Chapter 1

New Orleans:

A Caribbean Metropolis of the Senses

When on August 29, 2005 Hurricane Katrina destroyed large parts of New Orleans prominent Americans suggested giving up the city for good, particularly the low-lying, mostly black neighborhoods. At the time forty-seven percent of Americans polled by CNN shared this view. Certain state legislators reasoned that God had finally intervened to eliminate the sores of poverty and crime in the Black projects. Religious leaders interpreted Katrina as God’s punishment for a sensuous, hedonistic, and homosexual city.1Sin City, America’s version of Sodom and Gomorrha,“had it coming.” It was pointed out to those who held this view that something must have gone wrong. For God destroyed the houses of church-going Blacks and of white Catholics in St. Bernard, but spared the houses of gay whites in the French quarter and the Garden District. This raises the serious question of whether God is just or, as one wag put it, “whether she is gay.” Mayor Ray Nagin came up with yet another topical explanation: Katrina was God’s punishment of George W. Bush for starting the Iraq war. But he also reminded his countrymen: “Whenever anywhere in the world New Orleans is mentioned eyes light up.” His boosterism was well taken: While the cultural heritage of New Orleans remains largely invisible to the North American public and sometimes even to local citizens, it is appreciated throughout the world. Most of it, food, sex, music, dance, and religion, belongs to the world of the senses and is embedded in the popular expressive arts. Hence it lacks moral legitimacy or prestige at home. New Yorkers and Bostonians of “property and standing” are falling over each other trying to “save Venice”, yet few of these would lift a finger to save New Orleans. This tacit habit of the heart is due to the negative role New Orleans had acquired in the nation’s libidinal economy. For many Americans (including George W. Bush) New Orleans had become the metropolis of transgressions: the Big Easy.2 While before Katrina Americans loved to sow their wild oats in the city “that care forgot”, they did so clandestinely and always with a bad conscience. Admittedly New Orleans has over time also become a symbol of graft and corruption and it clearly lacks the civic tradition of say Seattle or Minneapolis. Long before Katrina the city had gone into economic decline. And in this coincidence of material neglect, civic decline and sensual attraction lies the problem of judging its merits. The cultural capital of the city that might help to compensate for the lack of a civic culture is deeply compromised; for it lies buried in a complex history of satisfying the senses. This conflict-ridden tradition needs to be rescued from benign neglect and defended against moral censure; for it treasures those sedimentations, which give New Orleans its spectacular urban aura, a synaesthesia of sight, sound, taste, smell and touch which is felt most keenly when it is gone.

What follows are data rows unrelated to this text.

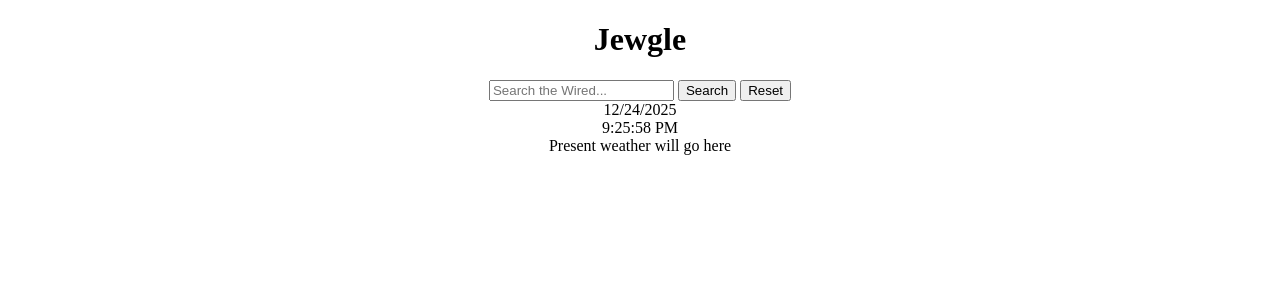
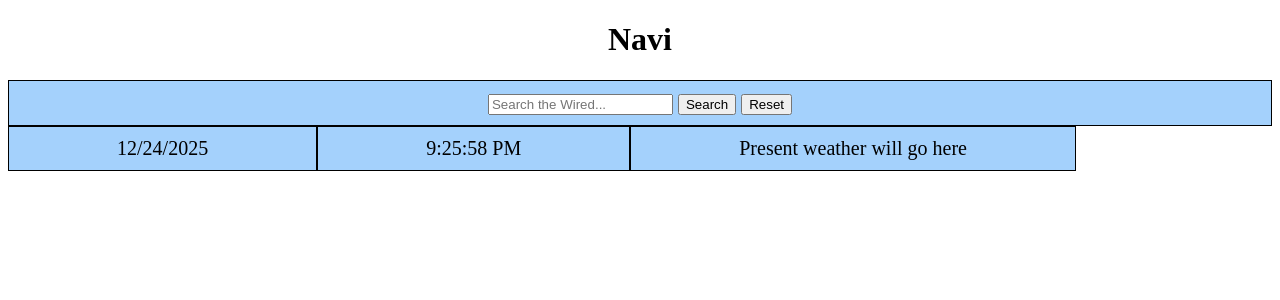
Before and after one commit to matwin04/navi, a Flask app: page / in a window 1280 px wide. Shown: the top 300 px of the page. Run offline with Flask 3, Linux system fonts and the light colour scheme.

Commit message:
NaviSearch 1

```diff
--- a/public/newstyle.css
+++ b/public/newstyle.css
@@ -2,7 +2,16 @@
     text-align: center;
 }
 .container {
-    align-content: center;
-    align-items: center;
+    display: grid;
+    grid-template-columns: auto auto;
+}
+.search {
+    grid-column: 1 / span 4;
+}
+.container div {
+    background-color: #a4d1fc;
+    border: 1px solid black;
+    padding: 10px;
+    font-size: 20px;
     text-align: center;
 }
--- a/templates/index.html
+++ b/templates/index.html
@@ -7,21 +7,21 @@
         <link rel="stylesheet" href="/public/newstyle.css" />
     </head>
     <body>
-        <h1 class="title">Jewgle</h1>
+        <h1 class="title">Navi</h1>
         <main class="container">
-            <section class="Search">
+            <div class="search">
                 <form action="https://duckduckgo.com/" method="get" target="_blank">
                     <input type="text" name="q" placeholder="Search the Wired..." aria-label="Search the web" />
                     <button type="submit">Search</button>
                     <button type="reset">Reset</button>
                 </form>
-                <div id="presentDay"></div>
-                <div id="presentTime"></div>
-                <div id="presentWeather">
-                    Present weather will go here
-                </div>
-            </section>
+            </div>
+            <div id="presentDay"></div>
+            <div id="presentTime"></div>
+            <div id="presentWeather">Present weather will go here</div>
         </main>
+
+
         <script src="/static/scripts/clock.js"></script>
     </body>
 </html>
```
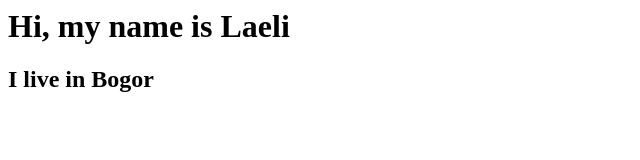
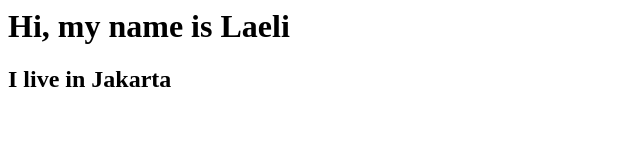
Before and after one commit to laelinurchasanah/git-learn, a plain HTML site: page index.html in a window 1280 px wide. Shown: the full height of the page, 0-640 px from the left. Drawn offline with Linux system fonts and the light colour scheme.

Commit message:
Update index.html

```diff
--- a/index.html
+++ b/index.html
@@ -4,6 +4,6 @@
    </head>
    <body>
        <h1>Hi, my name is Laeli</h1>
-       <h2>I live in Bogor</h2>
+       <h2>I live in Jakarta</h2>
    </body>
 </html>
```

The anthem of New Orleans captures the sensory quality of this deprivation well:

Lesen Sie weiter in der vollständigen Ausgabe!

Lesen Sie weiter in der vollständigen Ausgabe!

Lesen Sie weiter in der vollständigen Ausgabe!

Lesen Sie weiter in der vollständigen Ausgabe!

Lesen Sie weiter in der vollständigen Ausgabe!

Lesen Sie weiter in der vollständigen Ausgabe!

Lesen Sie weiter in der vollständigen Ausgabe!

Lesen Sie weiter in der vollständigen Ausgabe!

Lesen Sie weiter in der vollständigen Ausgabe!

Lesen Sie weiter in der vollständigen Ausgabe!

Lesen Sie weiter in der vollständigen Ausgabe!

Lesen Sie weiter in der vollständigen Ausgabe!

Lesen Sie weiter in der vollständigen Ausgabe!